CV: Joe, you could take a little bit of energy now and move the cup, and that's worth it against the cost of the clean-up.

DV: Well, that's all nice if we actually had any energy. But since we don't, we can't spend any anyway. 

CV: OK, then just pay attention to what happens and learn something for next time.

DV : No, just tune out, Joe. It's too tiring to pay attention...



But this paying attention to this voice of garden variety wisdom is actually a very important skill.  Part of the skill is the noticing of the Coffee Voice as the Coffee Voice, but part is practicing the surrender to its greater wisdom.  Which is very much a practice, requiring noticing, accepting, prioritizing this voice, and then acting on it.   


So, as Joe develops this skill, the dialogue is going to sound something more like this:


[Joe sets the coffee on the edge of the magazine strewn table.]

CV: Joe, that's not a great place to put that.  Why don't you straighten the magazines and move the coffee in?

DV: It's fine, good enough.  Too tired to move it.  Plus it's pointless anyway.

CV: Spend a bit of energy now to avoid a lot later.

Joe: [He hears both voices for what they are.  He imagines the scenario if the coffee falls, and feels through the implications.]  OK, I don't really want to, but you're right, it will cost more later.

CV: Plus costing in being one more bit of despair.

DV: Too tiring, pointless...

Joe: OK, I'll spend a minute and do the minimum to avoid the bad scenario.  


Joe goes ahead and moves the magazines and coffee, and then because he's been working this terrain of depression for a while, knows to pay attention to what the results are when he follows the CV and not the DV.  We need to build up experiences of the positive value of listening to the CV, and this requires acting on its suggestions, and then taking feedback from the results.  Sure enough, Joe sees that his body relaxes, and the anxiety he hadn't realized was there goes away.
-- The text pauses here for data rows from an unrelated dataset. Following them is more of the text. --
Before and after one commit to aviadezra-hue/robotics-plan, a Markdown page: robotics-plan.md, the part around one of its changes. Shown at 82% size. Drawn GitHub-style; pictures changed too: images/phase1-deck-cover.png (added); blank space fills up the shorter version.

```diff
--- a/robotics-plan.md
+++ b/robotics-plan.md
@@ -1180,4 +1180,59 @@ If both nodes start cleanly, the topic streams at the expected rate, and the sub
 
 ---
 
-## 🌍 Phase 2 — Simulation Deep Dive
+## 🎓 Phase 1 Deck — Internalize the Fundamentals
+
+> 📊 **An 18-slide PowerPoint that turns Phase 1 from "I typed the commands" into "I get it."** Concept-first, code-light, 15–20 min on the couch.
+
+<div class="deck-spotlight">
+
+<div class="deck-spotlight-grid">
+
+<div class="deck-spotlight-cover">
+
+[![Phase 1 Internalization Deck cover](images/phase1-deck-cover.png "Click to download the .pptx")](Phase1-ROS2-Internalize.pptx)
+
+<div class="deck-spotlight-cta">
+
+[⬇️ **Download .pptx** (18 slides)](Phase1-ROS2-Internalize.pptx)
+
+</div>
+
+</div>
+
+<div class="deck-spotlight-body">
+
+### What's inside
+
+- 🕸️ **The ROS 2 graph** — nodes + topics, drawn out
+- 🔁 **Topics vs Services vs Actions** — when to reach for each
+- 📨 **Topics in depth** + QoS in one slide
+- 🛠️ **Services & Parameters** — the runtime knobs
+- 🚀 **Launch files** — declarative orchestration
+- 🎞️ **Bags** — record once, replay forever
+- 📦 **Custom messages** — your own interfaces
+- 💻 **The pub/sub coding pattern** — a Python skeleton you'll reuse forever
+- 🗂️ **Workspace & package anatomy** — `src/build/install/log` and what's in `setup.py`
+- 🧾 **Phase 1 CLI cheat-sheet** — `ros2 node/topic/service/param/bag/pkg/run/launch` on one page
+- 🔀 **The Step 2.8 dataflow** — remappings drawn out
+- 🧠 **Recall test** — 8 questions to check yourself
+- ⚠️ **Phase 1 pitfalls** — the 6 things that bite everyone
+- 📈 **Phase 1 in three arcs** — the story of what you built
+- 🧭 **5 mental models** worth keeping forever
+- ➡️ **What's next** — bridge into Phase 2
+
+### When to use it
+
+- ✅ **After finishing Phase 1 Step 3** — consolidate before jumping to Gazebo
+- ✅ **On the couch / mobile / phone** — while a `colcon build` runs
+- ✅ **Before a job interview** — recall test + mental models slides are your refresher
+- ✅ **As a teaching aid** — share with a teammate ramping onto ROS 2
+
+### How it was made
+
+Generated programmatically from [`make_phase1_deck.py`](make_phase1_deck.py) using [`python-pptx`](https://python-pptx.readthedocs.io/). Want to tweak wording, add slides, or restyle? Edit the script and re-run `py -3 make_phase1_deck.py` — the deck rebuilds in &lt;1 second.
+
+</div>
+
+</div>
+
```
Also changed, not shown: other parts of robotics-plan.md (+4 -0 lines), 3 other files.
Even the depression voice fades a bit, as he confirms through his action that he can actually have influence over things in his life, and that not everything has to be a negative or confirm a dismal view of existence.  Since those are the basic beliefs of depression, through even such a small action as moving a cup to a safer position takes a nick out of depression's tap root.



My Book is Available:

Anxiety and Depression:  42 Essays on Overcoming the Wild Moods

My book,

Anxiety and Depression:  42 Essays on Overcoming the Wild Moods (2011), is for sale as a paperback or Kindle.


It is a collection of short essays, focusing on the challenge of managing, and ultimately, uprooting depression and anxiety.  You can find a few sample articles here, and can purchase the book on Amazon here.

Archive of Past Newsletters
     All past issues of Tame Your Mood can be found here.
Audio Recordings
     Various audio recordings can be found here, including audio
     readings of past newsletters. 
About Marty

I am a San Francisco psychotherapist who helps individuals struggling with anxiety and depression to not only manage theseMarty L. Cooper, MFT "wild moods," but eventually learn how to overcome them.  I work comprehensively with mental, emotional, bodily, and spiritual dimensions of anxiety and depression, all of which are necessary to overcome the chronic quality of anxiety and depression.

If you are interested in exploring working together in psychotherapy, please contact me at:


(415) 937-1620,